That probably leaves open the question of whether health of the mother can be a legal defense if the abortionist uses "intact D&E" to kill the "living fetus" and is then prosecuted.
Even so, this is an enormous change because the requirement of a health exception which was determined by the abortionist essentially legalized abortion on demand through the entire term of the pregnancy so long as the abortionist considered birth to be a danger to the health of the mother.
Kennedy does not shy away from describing standard and intact D&E's in all their gruesome detail over pages 3-9 of the opinion.
It is often a fool's errand to guess where a Justice may stand on future issues which may come before the Court, but Kennedy is obviously appalled by the entire D&E procedure of literally ripping unborn children apart.
Kennedy may be a possible vote to seriously restrict Roe or even reverse it.
I disagree with you that Kennedy might be a vote to overturn Roe v Wade or Casey. He had the opportunity vote that way in Casey.
Kennedy's modus operandi seems to be this very Catholic type of paternalism. He gets appalled in a very self-righteous kind of way. I think it's very apparent in Hill v Colorado (2000) (free speech case where Colorado prohibited certain types of speech within [x] yards of abortion clinics) where he wrote, dissenting:

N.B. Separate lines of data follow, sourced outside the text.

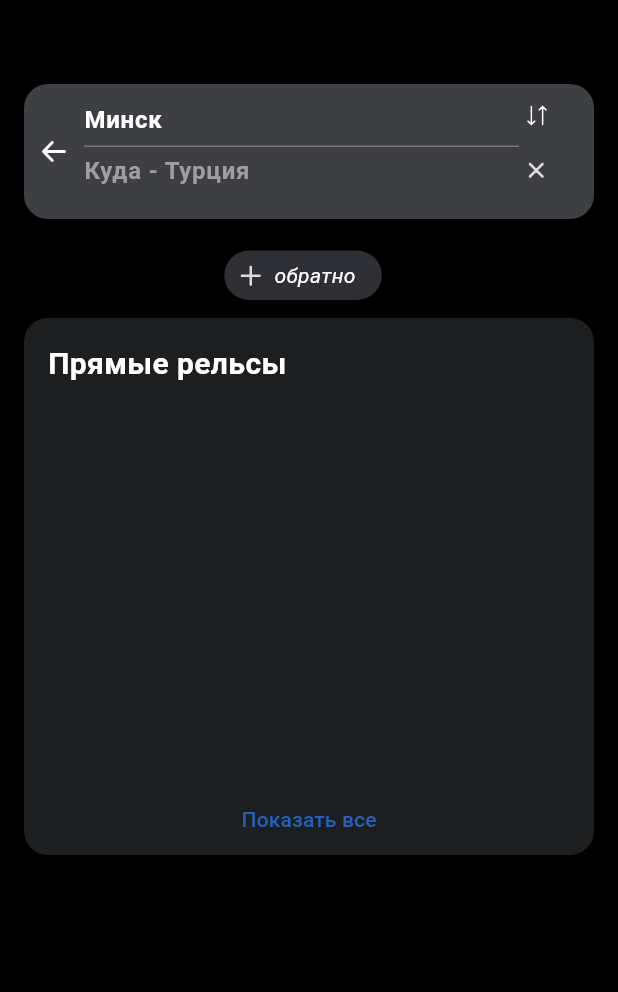
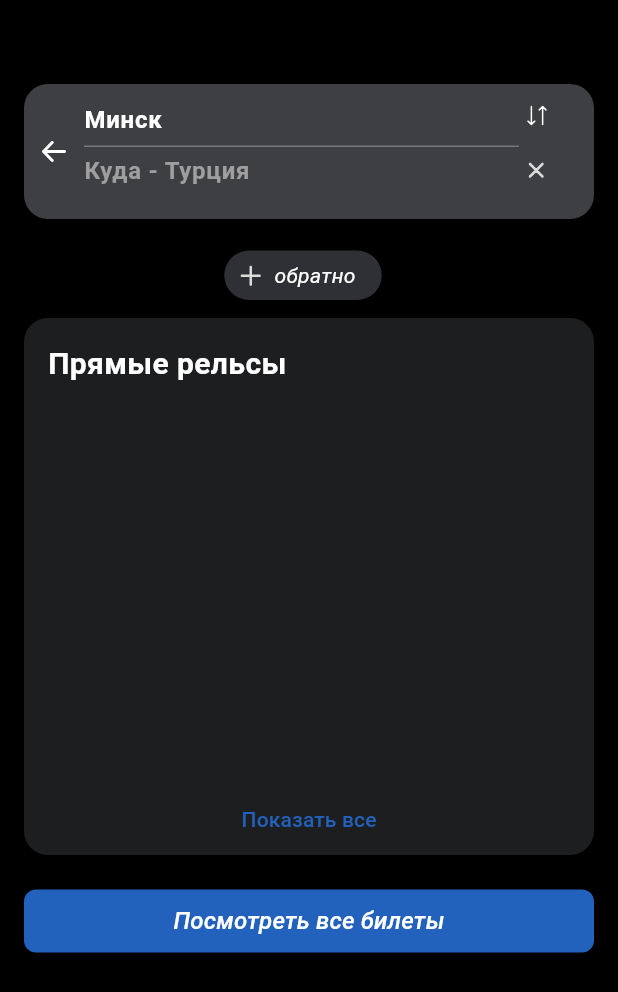
Before and after one commit to rahimov27/travel-app, a Flutter app: the SelectedCityPage screen opened directly, on a phone screen of 412 x 824 dp. Shown: the top 992 px of the screen. Run offline on Flutter 3.47's test engine with Material 3 defaults, Android fonts, the phone set to English and light mode, and no system bars; our stand-ins replace bloc, dio, flutter_bloc, flutter_svg, modal_bottom_sheet; missing offline and left inert: flutter_svg_icons; network calls fail; statements that could not run were skipped.

```diff
--- /dev/null
+++ b/lib/blocs/see_all_tickets/see_all_tickets_event.dart
@@ -0,0 +1,7 @@
+part of 'see_all_tickets_bloc.dart';
+
+@immutable
+sealed class SeeAllTicketsEvent {}
+
+
+class SeeAllTicketEvent extends SeeAllTicketsEvent {}
--- /dev/null
+++ b/lib/blocs/see_all_tickets/see_all_tickets_state.dart
@@ -0,0 +1,18 @@
+part of 'see_all_tickets_bloc.dart';
+
+@immutable
+sealed class SeeAllTicketsState {}
+
+final class SeeAllTicketsInitial extends SeeAllTicketsState {}
+
+class SeeAllTicketsLoading extends SeeAllTicketsState {}
+
+class SeeAllTicketsSuccess extends SeeAllTicketsState {
+  final List<dynamic> all_tickets;
+  SeeAllTicketsSuccess({required this.all_tickets});
+}
+
+class SeeAllTicketsError extends SeeAllTicketsState {
+  final String errorText;
+  SeeAllTicketsError({required this.errorText});
+}
--- a/lib/main.dart
+++ b/lib/main.dart
@@ -2,6 +2,7 @@ import 'package:flutter/material.dart';
 import 'package:flutter_bloc/flutter_bloc.dart';
 import 'package:flutter_svg_icons/flutter_svg_icons.dart';
 import 'package:travel_app/blocs/first_enter/first_enter_bloc.dart';
+import 'package:travel_app/blocs/see_all_tickets/see_all_tickets_bloc.dart';
 import 'package:travel_app/blocs/selected_city/selected_city_bloc.dart';
 import 'package:travel_app/ui/emptyScreen.dart';
 import 'package:travel_app/ui/firstPage.dart';
@@ -13,7 +14,9 @@ void main() {
         BlocProvider<FirstEnterBloc>(
           create: (context) => FirstEnterBloc(),
         ),
-        BlocProvider<SelectedCityBloc>(create: (context) => SelectedCityBloc())
+        BlocProvider<SelectedCityBloc>(create: (context) => SelectedCityBloc()),
+        BlocProvider<SeeAllTicketsBloc>(
+            create: (context) => SeeAllTicketsBloc())
       ],
       child: MaterialApp(
         theme: ThemeData(
--- a/lib/ui/selectedCityPage.dart
+++ b/lib/ui/selectedCityPage.dart
@@ -2,9 +2,13 @@ import 'package:flutter/material.dart';
 import 'package:flutter/services.dart';
 import 'package:flutter_bloc/flutter_bloc.dart';
 import 'package:flutter_svg/svg.dart';
+import 'package:travel_app/blocs/see_all_tickets/see_all_tickets_bloc.dart';
 import 'package:travel_app/blocs/selected_city/selected_city_bloc.dart';
+import 'package:travel_app/common_widgets/buttonWidget.dart';
 import 'package:travel_app/common_widgets/rowChipWidget.dart';
 import 'package:travel_app/resources/AppFonts.dart';
+import 'package:travel_app/ui/firstPage.dart';
+import 'package:travel_app/ui/seeAlltickets.dart';
 
 class SelectedCityPage extends StatelessWidget {
   const SelectedCityPage({super.key});
@@ -230,6 +234,38 @@ class SelectedCityPage extends StatelessWidget {
                   ],
                 ),
               ),
+              const SizedBox(
+                height: 23,
+              ),
+              SizedBox(
+                height: 42,
+                width: double.infinity,
+                child: ElevatedButton(
+                  style: ElevatedButton.styleFrom(
+                    shape: RoundedRectangleBorder(
+                      borderRadius: BorderRadius.circular(8),
+                    ),
+                    backgroundColor: Color(0xff2261BC),
+                  ),
+                  onPressed: () {
+                    // Dispatch the event to load all tickets
+                    BlocProvider.of<SeeAllTicketsBloc>(context)
+                        .add(SeeAllTicketEvent());
+
+                    // Navigate to the SeeAllTickets page
+                    Navigator.push(
+                      context,
+                      MaterialPageRoute(
+                        builder: (context) => const SeeAllTickets(),
+                      ),
+                    );
+                  },
+                  child: const Text(
+                    "Посмотреть все билеты",
+                    style: AppFonts.buttonText1,
+                  ),
+                ),
+              )
             ],
           ),
         ),
```
Also changed, not shown: lib/blocs/see_all_tickets/see_all_tickets_bloc.dart (added, +24 -0 lines), lib/common_widgets/buttonWidget.dart (added, +31 -0 lines), lib/ui/firstPage.dart (+6 -20 lines), lib/ui/seeAlltickets.dart (added, +90 -0 lines).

"The Court’s holding contradicts more than a half century of well-established First Amendment principles. For the first time, the Court approves a law which bars a private citizen from passing a message, in a peaceful manner and on a profound moral issue, to a fellow citizen on a public sidewalk."
Kennedy views abortion as a "profound moral issue", and I think from his opinions we can see him grappling with it. I don't think he's come to a resolution on it, but I think his sense of, for lack of a better word again, paternalism makes him revile some of the more "gruesome" abortion methods.
Even if Kennedy did vote to overturn Roe. I doubt such a situation would happen anytime in the near or intermediate future. As noted elsewhere, Scalia and Thomas had concurrence that expressed their view that Roe was wrongly decided (conspicuously absent was whether Roe should be overturned--stare decises issues).
I just doubt that even if five justices were inclined to overturn Roe that they would actually do so. I'd bet they would duck the issue or find some procedural grounds for avoiding the specific issue of overturning Roe. The social impact of such a decision would be enormouse. Surely, they will chip away as much as possible. But the basic idea of abortion as a Constitutionally guaranteed right (with restrictions, perhaps substantial) is a long way from being overturned.
Another interesting initial take from reading the opinion is that Kennedy is only assuming and not deciding that Casey applies. It appears that Kennedy is distancing himself from O'Connor's opinion and is keeping his options open in the future.
"Bart" DePalma is ignerrent:Post a Comment
Kennedy is obviously appalled by the entire D&E procedure of literally ripping unborn children apart.
No, "Bart". That's D&C. Which wasn't banned.
I'll leave aside your "framing" effort here in your description of the foetuses as "unborn children".